* ASSIGNMENT *
Show all lines below holding the string "style".
━━━━━━━━━━
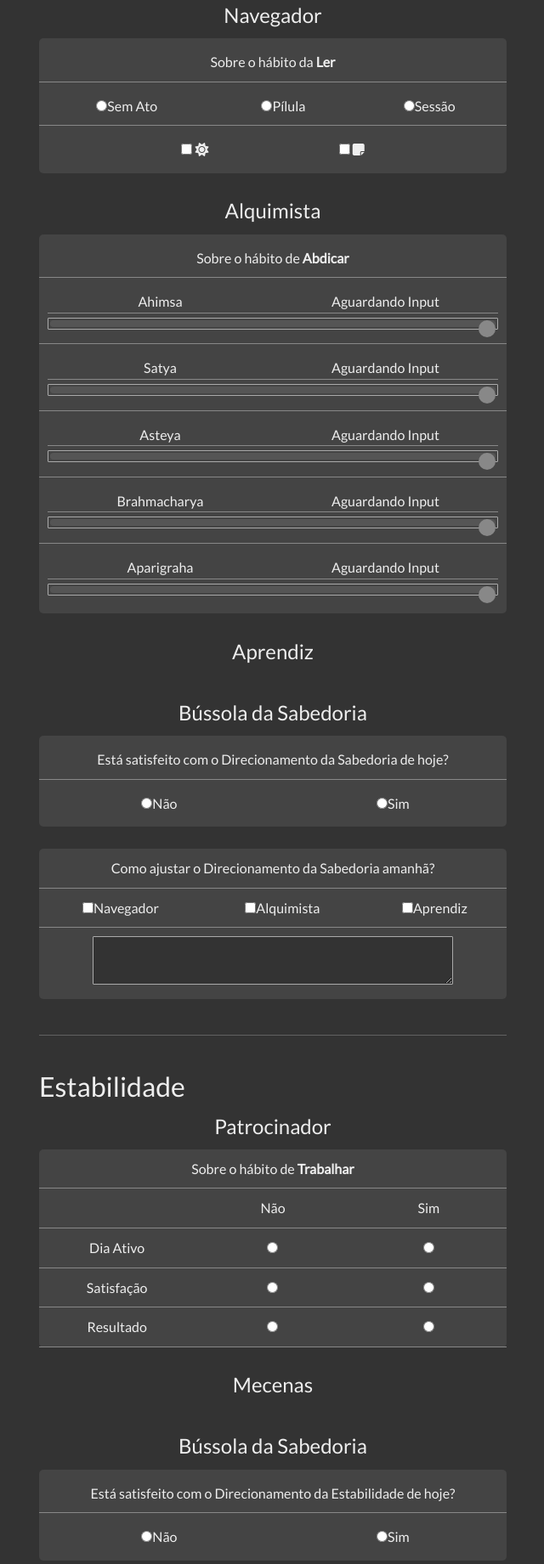
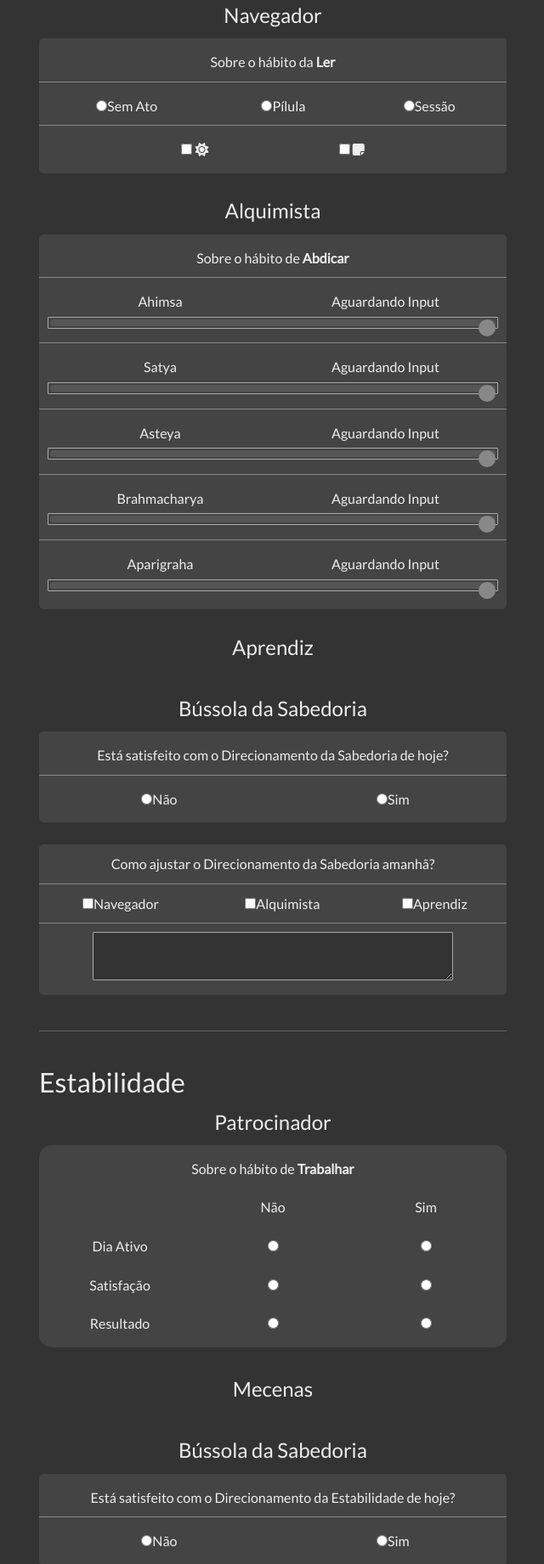
Before and after one commit to Matheus-Homem/EnduranceProject, a Flask app: template src/web/templates/form_night_new.html in a window 1280 px wide. Shown: the part 567-2408 px from the top of the page at 85% size, without its empty margins (319-959 px from the left). Run offline with Flask 3, Linux system fonts and the light colour scheme; the template is opened without the code that fills it, so the values that code supplies are empty; some libraries are stand-ins or nearby versions.

Commit message:
Refactor CSS styles in style.css to update container and item styles

```diff
--- a/src/web/static/style.css
+++ b/src/web/static/style.css
@@ -9,6 +9,8 @@
     --range-track-color: #555;
     --input-border-color: #aaa;
     --input-focus-border-color: #fff;
+    --container-background-color: #444;
+    --container-title-background-color: #555;
 }
 
 * {
@@ -227,23 +229,42 @@ input[type=range]::-ms-fill-upper {
     text-align: center;
 }
 
-.flex-container {
+.container, .container-title {
     display: flex;
     justify-content: space-evenly;
     align-items: center;
-    border-bottom: 1px solid var(--border-color);
 }
 
+.container-title, .fieldset-div {
+    margin: 5px 0;
+    padding: 5px;
+    border-radius: 15px;
+}
 
+.container-title {
+    background-color: var(--container-title-background-color);
+}
 
 .fieldset-div {
-    background-color: var(--table-background-color);
-    border-radius: 5px;
+    background-color: var(--container-background-color);
 }
 
-.item {
+.item, .item-input, .item-option, .item-label {
     width: 100%;
     height: 100%;
     text-align: center;
     padding: 10px;
+    border-radius: 15px;
 }
+
+.item-option {
+    border-bottom: 2px solid var(--border-color);
+}
+
+.item-label {
+    border-right: 2px solid var(--border-color);
+}
+
+.item-input:hover {
+    background-color: #555;
+}
```
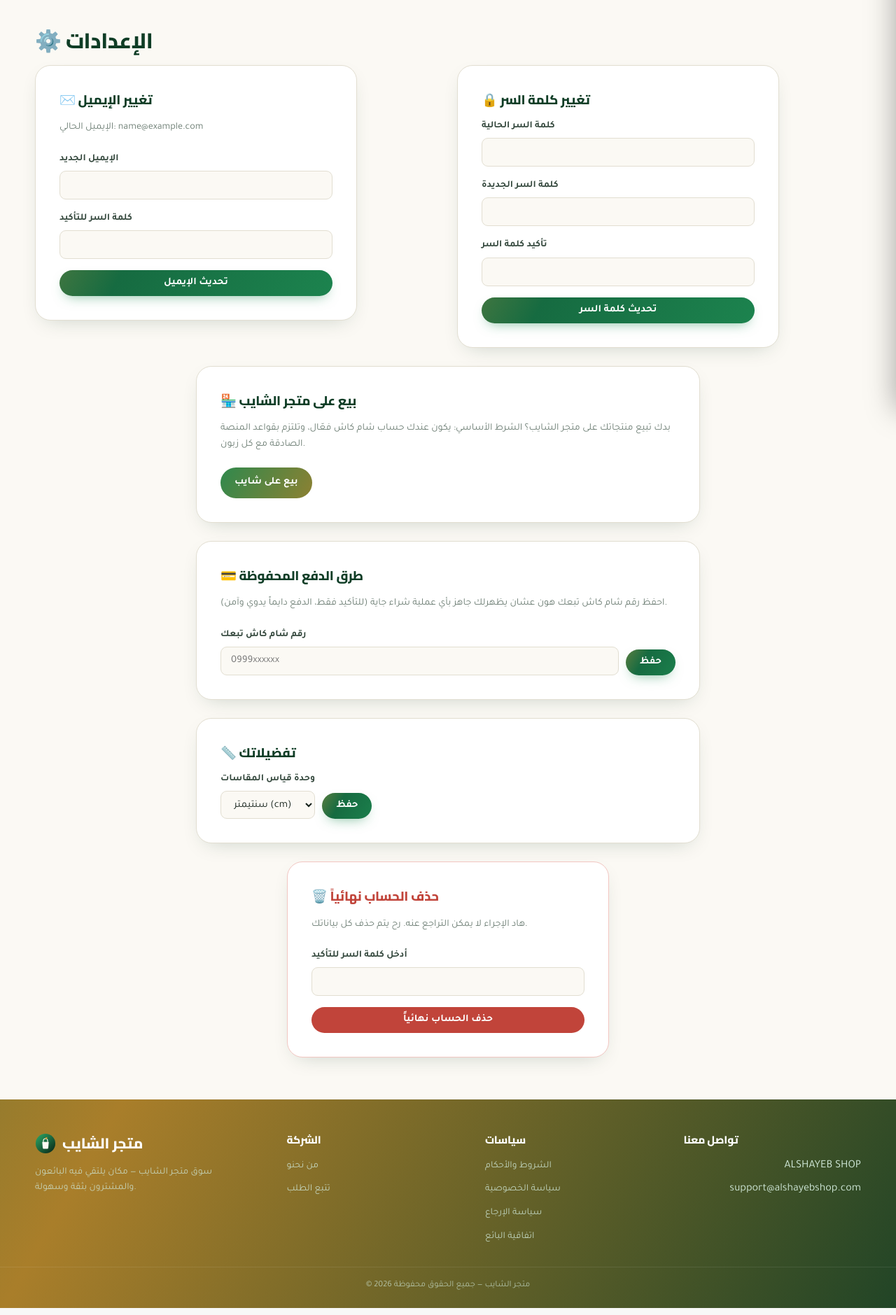
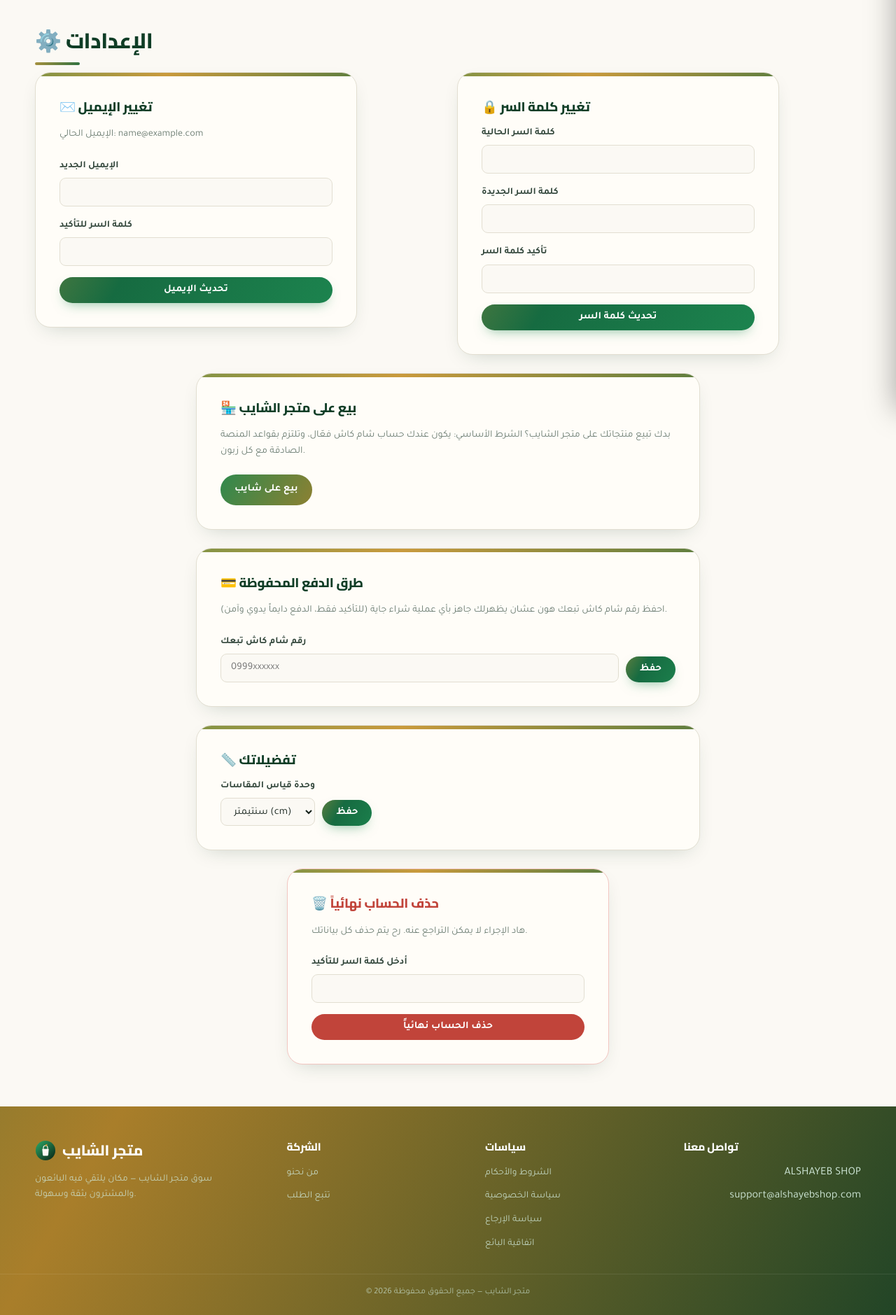
Before and after one commit to yunus-hussein-1/shop1, a Flask app: page /account/settings in a window 1280 px wide. Shown: the part 200-2079 px from the top of the page at 70% size. Run offline with Flask 3, Linux system fonts and the light colour scheme; the visitor is signed in with stand-in values (Sample User, id 1); data that the repository does not hold is empty.

Commit message:
توسيع الحركة الخضراء/الذهبية لتغطي كل صفحة (عناوين الصفحات وبطاقات النماذج بما فيها صفحات الدخول والقانونية)، وتحسين راحة العين: تخفيف سطوع النص بالوضع الليلي، تنعيم الأبيض بالوضع النهاري، إبطاء العناصر المتحركة الصغيرة، ودعم إعداد تقليل الحركة لمن يفضّله

```diff
--- a/static/css/style.css
+++ b/static/css/style.css
@@ -16,7 +16,7 @@
   --ink-500:#6c7d73;
   --line:#e2ded1;
   --danger:#c1443a;
-  --card-bg:#ffffff;
+  --card-bg:#fffdf8;
   --page-bg:var(--sand-050);
   --deep-900:#0f3d26; /* أخضر غامق ثابت لا يتغيّر مع الوضع الليلي/النهاري — للخلفيات الداكنة دايماً */
   --radius-lg:22px;
@@ -261,8 +266,13 @@
 
 /* ---------- forms ---------- */
 .form-card{
-  background:#fff; border:1px solid var(--line); border-radius:var(--radius-lg); padding:34px;
-  max-width:460px; margin:40px auto; box-shadow:var(--shadow-soft);
+  background:var(--card-bg); border:1px solid var(--line); border-radius:var(--radius-lg); padding:34px;
+  max-width:460px; margin:40px auto; box-shadow:var(--shadow-soft); position:relative; overflow:hidden;
+}
+.form-card::before{
+  content:""; position:absolute; top:0; inset-inline-start:0; width:100%; height:5px;
+  background:linear-gradient(120deg,var(--green-600),var(--gold-500),var(--green-700),var(--gold-500));
+  background-size:300% 300%; animation:shayebGradientShift 6s ease infinite;
 }
 .form-card.wide{max-width:720px}
 .form-card h1{font-size:1.5rem; color:var(--green-900); margin-top:0}
@@ -367,7 +377,14 @@
 /* ---------- misc ---------- */
 .empty-state{text-align:center; padding:60px 20px; color:var(--ink-500)}
 .empty-state .leaf{width:70px; height:70px; margin:0 auto 14px; opacity:.5}
-.page-title{font-size:1.9rem; color:var(--green-900); margin:34px 0 10px}
+.page-title{
+  font-size:1.9rem; color:var(--green-900); margin:34px 0 10px; position:relative; display:inline-block; padding-bottom:10px;
+}
+.page-title::after{
+  content:""; position:absolute; bottom:0; inset-inline-start:0; width:64px; height:4px; border-radius:4px;
+  background:linear-gradient(120deg,var(--green-600),var(--gold-500),var(--green-700));
+  background-size:300% 300%; animation:shayebGradientShift 5s ease infinite;
+}
 .prose{max-width:760px; margin:0 auto; color:var(--ink-700); font-size:.98rem}
 .prose h2{color:var(--green-900); margin-top:30px}
 .prose li{margin-bottom:6px}
```
Also changed, not shown: other parts of static/css/style.css (+20 -15 lines).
━━━━━━━━━━
* RESPONSE AREA *
Refactor CSS styles in style.css to update container and item styles
--- a/src/web/static/style.css
+++ b/src/web/static/style.css
--- a/static/css/style.css
+++ b/static/css/style.css
Also changed, not shown: other parts of static/css/style.css (+20 -15 lines).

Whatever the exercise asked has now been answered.